Aims: This study aims to qualitatively describe the experiences of youth who made binary social transitions (came to live as the binary gender different from the one assigned at birth) in childhood by the age of 12, and who later socially transitioned genders again (here, called “retransitioning”).
Methods: Out of 317 participants in an ongoing longitudinal study of (initially) binary transgender youth, 23 participants had retransitioned at least once and were therefore eligible for this study. Of those youth, 8 were cisgender at the time of data collection, 11 were nonbinary, and 4 were binary transgender youth (after having retransitioned to nonbinary identities for a period). Fifteen youth and/or their parent(s) participated in semi-structured interviews (MYouthAge = 11.3years; 9 non-Hispanic White; 3 Hispanic White; 3 Multiracial; 10 assigned male; 5 assigned female). Interviews gauged antecedents of transitions, others’ reactions to transitions, and participants’ general reflections. Responses were coded and thematically analyzed.
Results: Participants described various paths to retransitions, including that some youth identified differently over time, and that some youth learned about a new identity (e.g., nonbinary) that fit them better. Social environments’ responses to retransitions varied but were often neutral or positive. No participants spontaneously expressed regret over initial transitions.
Conclusions: These findings largely do not support common concerns about retransitions.
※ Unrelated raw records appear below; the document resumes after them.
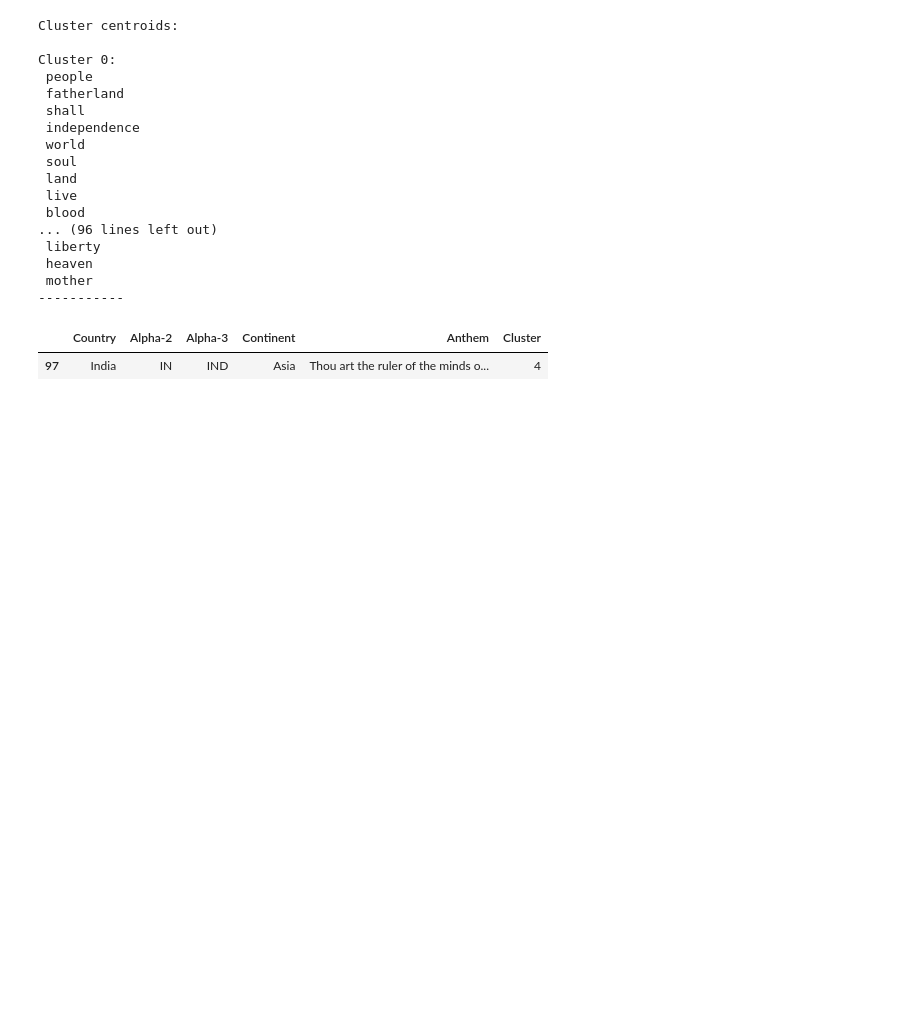
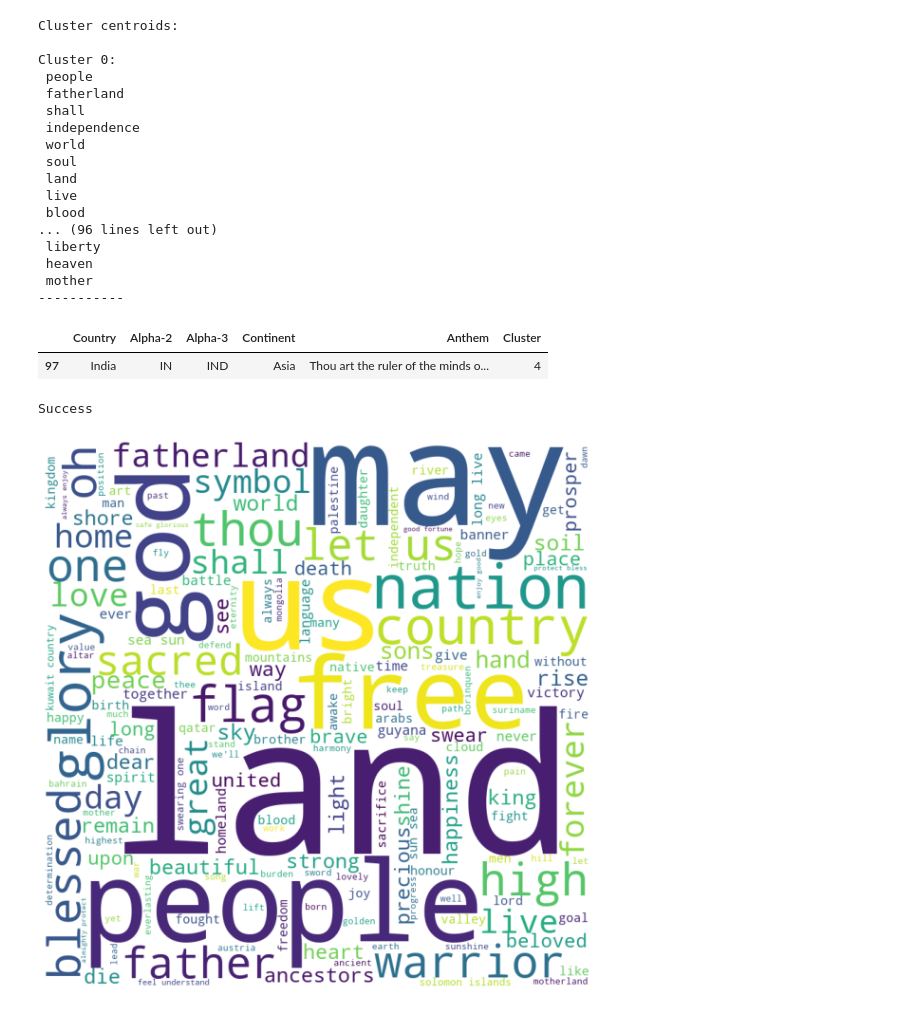
Before and after one commit to himansu9805/machine_learning, a Jupyter notebook: National_Anthem_Classification.ipynb, the cells around one changed output. Cells and saved outputs as stored; diff of their text form; code cells hidden in the pictures; blank space fills up the shorter version.

Commit message:
Classification of National Anthems around the world using Natural Language Processing and K-Means clustering algorithm.

```diff
--- a/National_Anthem_Classification.ipynb
+++ b/National_Anthem_Classification.ipynb
@@ -137,0 +146,24 @@ df.loc[df['Country'] == "India"]
+# %%
+# A. World Map
+
+import pygal
+from pygal.style import Style
+from pygal_maps_world.maps import World
+
+custom_style = Style(colors = ('#A2FAA3', '#92C9B1', '#4F759B' , '#5D5179', '#571F4E'))
+
+worldmap =  World(style = custom_style)
+
+worldmap.title = 'Classification of National Anthems in the world into 5 clusters'
+
+worldmap.add('Cluster 1', cluster_0)
+worldmap.add('Cluster 2', cluster_1)
+worldmap.add('Cluster 3', cluster_2)
+worldmap.add('Cluster 4', cluster_3)
+worldmap.add('Cluster 5', cluster_4)
+
+worldmap.render_to_file('classification_result.svg')
+
+print("Success")
+# %% [output]
+Success
@@ -137,0 +175,16 @@ df.loc[df['Country'] == "India"]
+# %%
+def get_anthem_data(cluster_number):
+  cluster_anthems = ""
+  anthems = df.loc[df['Cluster'] == cluster_number]["Anthem"].str.lower().values.tolist()
+  for anthem in anthems:
+    cluster_anthems += anthem
+  return cluster_anthems
+# %%
+wordcloud = WordCloud(width = 800, height = 800, background_color ='white', stopwords = stop_words, min_font_size = 10).generate(get_anthem_data(1))
+plt.figure(figsize = (8, 8), facecolor = None)
+plt.imshow(wordcloud)
+plt.axis("off")
+plt.tight_layout(pad = 0)
+plt.show()
+# %% [output]
+[figure, added]
```
Also changed, not shown: parts of 3 cells of this notebook.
In supportive environments, gender diverse youth can retransition without experiencing rejection, distress, and regret.